OTTAWA, Canada — Canadian Prime Minister Justin Trudeau appeared set to retain power in a close election Monday, but he may fall short of regaining the parliamentary majority he’s been coveting.
Trudeau’s Liberal Party is likely to win 155 of the 338 seats in the House of Commons, compared with 119 for the opposition Conservatives under Leader Erin O’Toole, according to projections based on national polling averages compiled by the Canadian Broadcasting Corp.
The prime minister tried to shore up support Sunday with a blitz through key districts in Quebec, Ontario and British Columbia on the final day of the campaign. O’Toole made a handful of stops near his home district in the suburbs of Toronto.
The CBC’s projected result would leave parliament little changed from what it was before Trudeau called the election — a stable minority that gives the prime minister license to continue pursuing a big-spending agenda that is already largely backed by other parties.
It would also represent a historic milestone, marking only the eighth time a Canadian leader has won three successive elections. Trudeau’s father, Pierre, also accomplished the feat.
There’s also a new source of uncertainty this year: More than 1 million mail-in ballots were requested, due to the pandemic. That could leave the result unknown until Tuesday or beyond if the race is close.
Failure to secure a majority of 170 seats would ultimately be a disappointing result for the Liberals, the second time voters have denied this prime minister full control of the legislature — limiting his freedom to take big risks or govern unilaterally.
“It’s very close. There are certain advantages that incumbents hold, in terms of name awareness and that kind of thing,” Darrell Bricker, global chief executive of Ipsos Public Affairs, said in an interview Sunday. “But everything I’m seeing is that the level of energy in the Conservative vote is higher than the Liberal vote right now.”
As a share of the vote, polls show the Liberals at just over 31% support and the Conservatives just under 31%. A tie or even a small deficit in the popular vote favors the Liberals, who tend to win more seats with small margins in Canada’s first-past-the-post voting system.
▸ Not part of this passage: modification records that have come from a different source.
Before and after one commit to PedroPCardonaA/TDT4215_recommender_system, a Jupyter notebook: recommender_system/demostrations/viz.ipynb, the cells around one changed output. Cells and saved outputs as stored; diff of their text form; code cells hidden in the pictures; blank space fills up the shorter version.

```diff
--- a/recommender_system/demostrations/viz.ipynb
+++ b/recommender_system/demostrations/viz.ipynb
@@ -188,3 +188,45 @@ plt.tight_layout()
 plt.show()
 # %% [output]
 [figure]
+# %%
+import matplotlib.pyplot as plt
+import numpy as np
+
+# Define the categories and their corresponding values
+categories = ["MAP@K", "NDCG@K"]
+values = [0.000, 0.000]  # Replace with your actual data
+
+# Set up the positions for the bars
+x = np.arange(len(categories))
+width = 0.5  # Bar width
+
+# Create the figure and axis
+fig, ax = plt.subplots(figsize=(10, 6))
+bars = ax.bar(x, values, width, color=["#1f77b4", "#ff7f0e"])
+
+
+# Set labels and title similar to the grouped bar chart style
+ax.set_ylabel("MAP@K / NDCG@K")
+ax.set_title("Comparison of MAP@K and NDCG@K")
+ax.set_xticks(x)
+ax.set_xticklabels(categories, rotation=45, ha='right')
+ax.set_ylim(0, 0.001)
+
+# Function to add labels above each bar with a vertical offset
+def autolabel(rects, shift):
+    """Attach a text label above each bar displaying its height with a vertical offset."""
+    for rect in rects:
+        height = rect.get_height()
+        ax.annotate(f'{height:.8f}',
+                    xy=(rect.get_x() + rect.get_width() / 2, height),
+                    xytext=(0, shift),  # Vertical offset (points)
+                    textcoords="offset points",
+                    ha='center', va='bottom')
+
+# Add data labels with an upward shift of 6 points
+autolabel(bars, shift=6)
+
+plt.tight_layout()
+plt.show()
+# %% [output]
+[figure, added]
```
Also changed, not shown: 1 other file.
Minority governments have become familiar political terrain in Canada, and popular given they maximize participation of a number of parties in the process of lawmaking. The previous six elections produced four minority governments, lasting on average about two years.